* [Exercise instructions] Scan the material that follows for lines with "only". Answer with how many there are, nothing else.
[Records for the exercise]
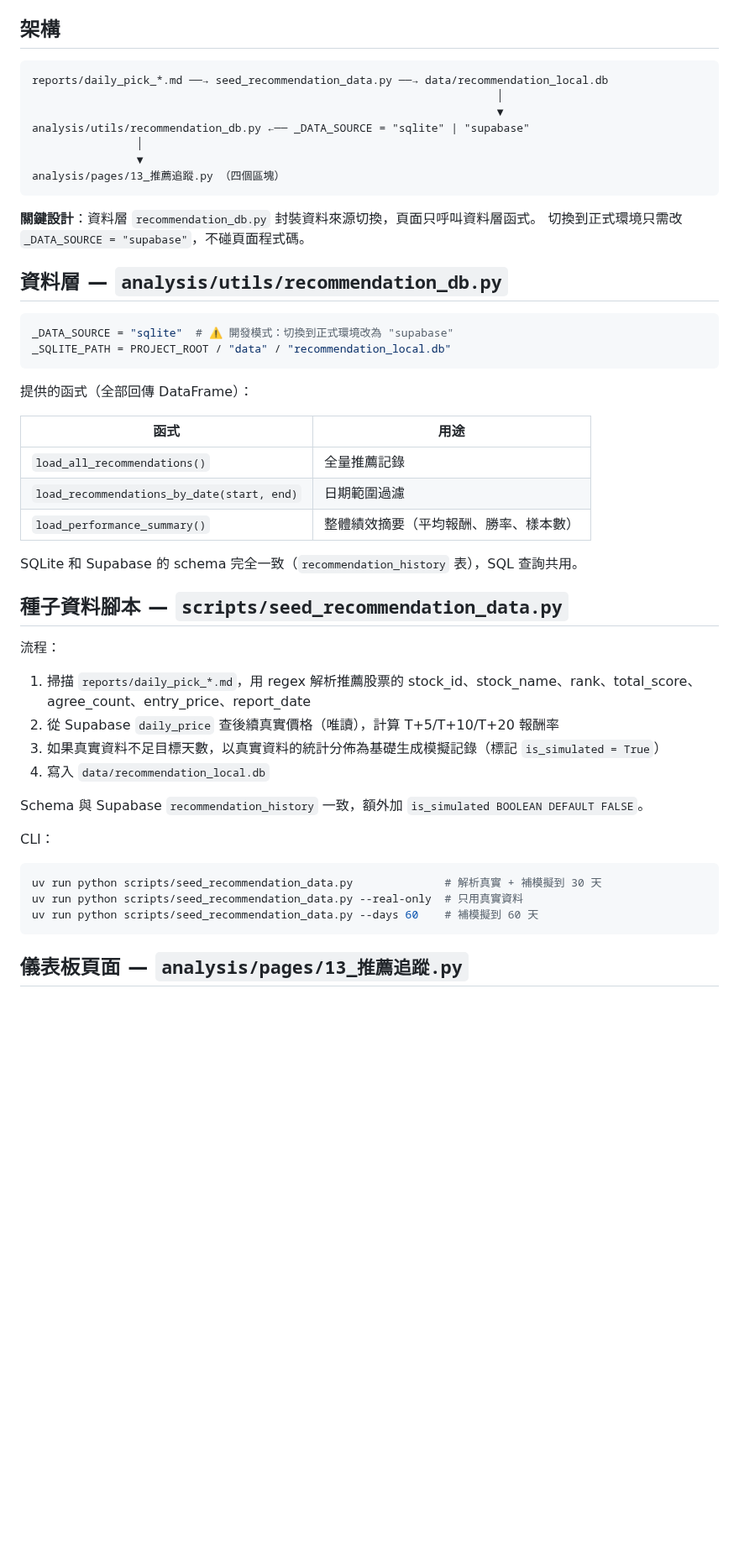
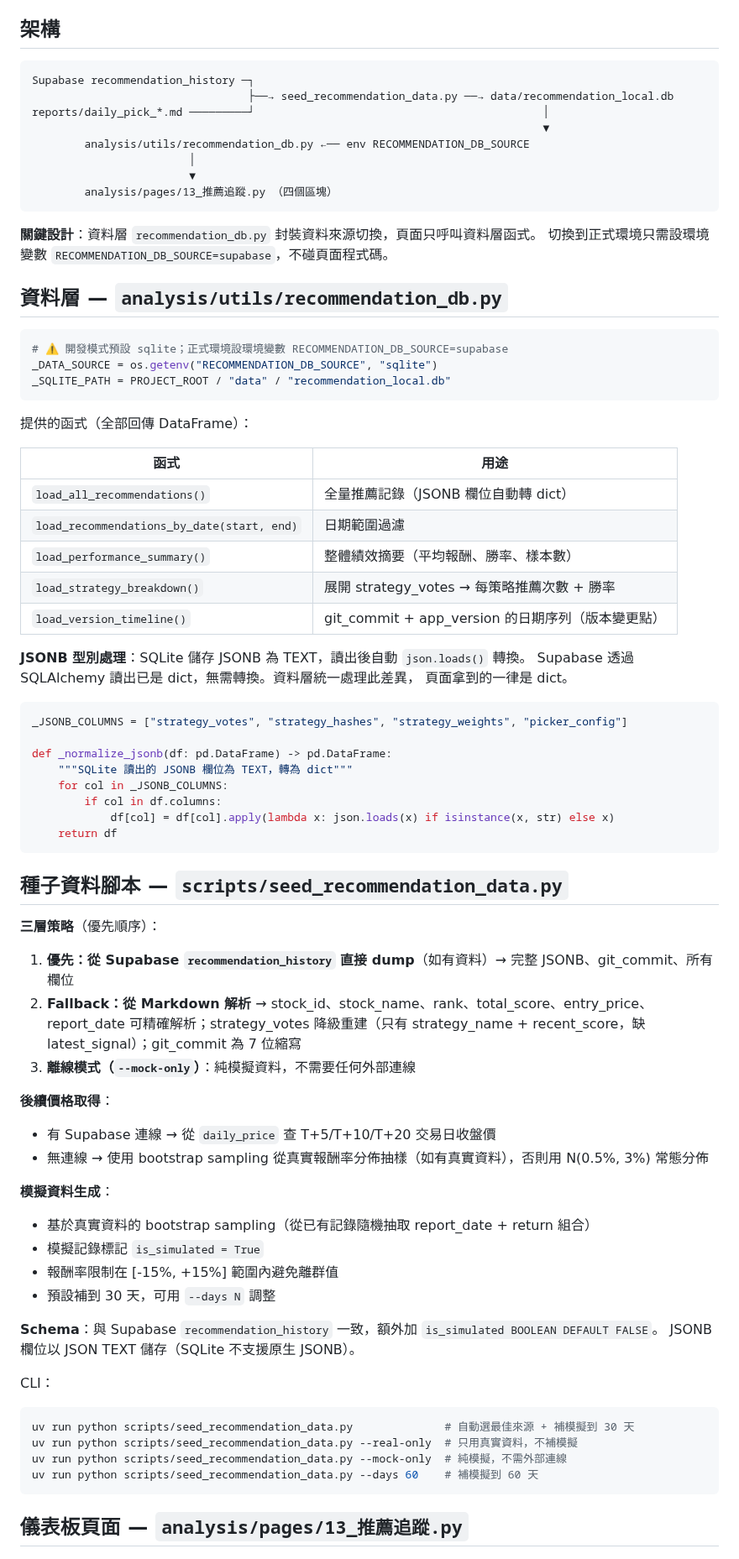
Before and after one commit to ken19960728ken/Stock_analysis, a Markdown page: docs/plans/2026-03-20-recommendation-dashboard-design.md, the part around one of its changes. Shown at 84% size. Rendered like a GitHub page; blank space fills up the shorter version.

Commit message:
docs: 修正儀表板設計 — JSONB 轉換、三層 seed 策略、環境變數切換
根據 spec review 修正：
- seed 腳本改為三層策略（Supabase dump > Markdown 解析 > 純模擬）
- 資料層加入 JSONB TEXT→dict 自動轉換
- DATA_SOURCE 改為環境變數 RECOMMENDATION_DB_SOURCE
- 擴充資料層 API（strategy_breakdown、version_timeline）

Co-Authored-By: Claude Opus 4.6 (1M context) <noreply@anthropic.com>

````diff
--- a/docs/plans/2026-03-20-recommendation-dashboard-design.md
+++ b/docs/plans/2026-03-20-recommendation-dashboard-design.md
@@ -14,22 +14,24 @@
 ## 架構
 
 ```
-reports/daily_pick_*.md ──→ seed_recommendation_data.py ──→ data/recommendation_local.db
-                                                                       │
-                                                                       ▼
-analysis/utils/recommendation_db.py ←── _DATA_SOURCE = "sqlite" | "supabase"
-                │
-                ▼
-analysis/pages/13_推薦追蹤.py （四個區塊）
+Supabase recommendation_history ─┐
+                                 ├──→ seed_recommendation_data.py ──→ data/recommendation_local.db
+reports/daily_pick_*.md ─────────┘                                            │
+                                                                              ▼
+        analysis/utils/recommendation_db.py ←── env RECOMMENDATION_DB_SOURCE
+                        │
+                        ▼
+        analysis/pages/13_推薦追蹤.py （四個區塊）
 ```
 
 **關鍵設計**：資料層 `recommendation_db.py` 封裝資料來源切換，頁面只呼叫資料層函式。
-切換到正式環境只需改 `_DATA_SOURCE = "supabase"`，不碰頁面程式碼。
+切換到正式環境只需設環境變數 `RECOMMENDATION_DB_SOURCE=supabase`，不碰頁面程式碼。
 
 ## 資料層 — `analysis/utils/recommendation_db.py`
 
 ```python
-_DATA_SOURCE = "sqlite"  # ⚠️ 開發模式：切換到正式環境改為 "supabase"
+# ⚠️ 開發模式預設 sqlite；正式環境設環境變數 RECOMMENDATION_DB_SOURCE=supabase
+_DATA_SOURCE = os.getenv("RECOMMENDATION_DB_SOURCE", "sqlite")
 _SQLITE_PATH = PROJECT_ROOT / "data" / "recommendation_local.db"
 ```
 
@@ -37,26 +39,53 @@ _SQLITE_PATH = PROJECT_ROOT / "data" / "recommendation_local.db"
 
 | 函式 | 用途 |
 |------|------|
-| `load_all_recommendations()` | 全量推薦記錄 |
+| `load_all_recommendations()` | 全量推薦記錄（JSONB 欄位自動轉 dict） |
 | `load_recommendations_by_date(start, end)` | 日期範圍過濾 |
 | `load_performance_summary()` | 整體績效摘要（平均報酬、勝率、樣本數） |
+| `load_strategy_breakdown()` | 展開 strategy_votes → 每策略推薦次數 + 勝率 |
+| `load_version_timeline()` | git_commit + app_version 的日期序列（版本變更點） |
 
-SQLite 和 Supabase 的 schema 完全一致（`recommendation_history` 表），SQL 查詢共用。
+**JSONB 型別處理**：SQLite 儲存 JSONB 為 TEXT，讀出後自動 `json.loads()` 轉換。
+Supabase 透過 SQLAlchemy 讀出已是 dict，無需轉換。資料層統一處理此差異，
+頁面拿到的一律是 dict。
+
+```python
+_JSONB_COLUMNS = ["strategy_votes", "strategy_hashes", "strategy_weights", "picker_config"]
+
+def _normalize_jsonb(df: pd.DataFrame) -> pd.DataFrame:
+    """SQLite 讀出的 JSONB 欄位為 TEXT，轉為 dict"""
+    for col in _JSONB_COLUMNS:
+        if col in df.columns:
+            df[col] = df[col].apply(lambda x: json.loads(x) if isinstance(x, str) else x)
+    return df
+```
 
 ## 種子資料腳本 — `scripts/seed_recommendation_data.py`
 
-流程：
-1. 掃描 `reports/daily_pick_*.md`，用 regex 解析推薦股票的 stock_id、stock_name、rank、total_score、agree_count、entry_price、report_date
-2. 從 Supabase `daily_price` 查後續真實價格（唯讀），計算 T+5/T+10/T+20 報酬率
-3. 如果真實資料不足目標天數，以真實資料的統計分佈為基礎生成模擬記錄（標記 `is_simulated = True`）
-4. 寫入 `data/recommendation_local.db`
+**三層策略**（優先順序）：
 
-Schema 與 Supabase `recommendation_history` 一致，額外加 `is_simulated BOOLEAN DEFAULT FALSE`。
+1. **優先：從 Supabase `recommendation_history` 直接 dump**（如有資料）→ 完整 JSONB、git_commit、所有欄位
+2. **Fallback：從 Markdown 解析** → stock_id、stock_name、rank、total_score、entry_price、report_date 可精確解析；strategy_votes 降級重建（只有 strategy_name + recent_score，缺 latest_signal）；git_commit 為 7 位縮寫
+3. **離線模式（`--mock-only`）**：純模擬資料，不需要任何外部連線
+
+**後續價格取得**：
+- 有 Supabase 連線 → 從 `daily_price` 查 T+5/T+10/T+20 交易日收盤價
+- 無連線 → 使用 bootstrap sampling 從真實報酬率分佈抽樣（如有真實資料），否則用 N(0.5%, 3%) 常態分佈
+
+**模擬資料生成**：
+- 基於真實資料的 bootstrap sampling（從已有記錄隨機抽取 report_date + return 組合）
+- 模擬記錄標記 `is_simulated = True`
+- 報酬率限制在 [-15%, +15%] 範圍內避免離群值
+- 預設補到 30 天，可用 `--days N` 調整
+
+**Schema**：與 Supabase `recommendation_history` 一致，額外加 `is_simulated BOOLEAN DEFAULT FALSE`。
+JSONB 欄位以 JSON TEXT 儲存（SQLite 不支援原生 JSONB）。
 
 CLI：
 ```bash
-uv run python scripts/seed_recommendation_data.py              # 解析真實 + 補模擬到 30 天
-uv run python scripts/seed_recommendation_data.py --real-only  # 只用真實資料
+uv run python scripts/seed_recommendation_data.py              # 自動選最佳來源 + 補模擬到 30 天
+uv run python scripts/seed_recommendation_data.py --real-only  # 只用真實資料，不補模擬
+uv run python scripts/seed_recommendation_data.py --mock-only  # 純模擬，不需外部連線
 uv run python scripts/seed_recommendation_data.py --days 60    # 補模擬到 60 天
 ```
 
````
Also changed, not shown: other parts of docs/plans/2026-03-20-recommendation-dashboard-design.md (+9 -8 lines).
[/Records for the exercise]
* [Exercise answer] 4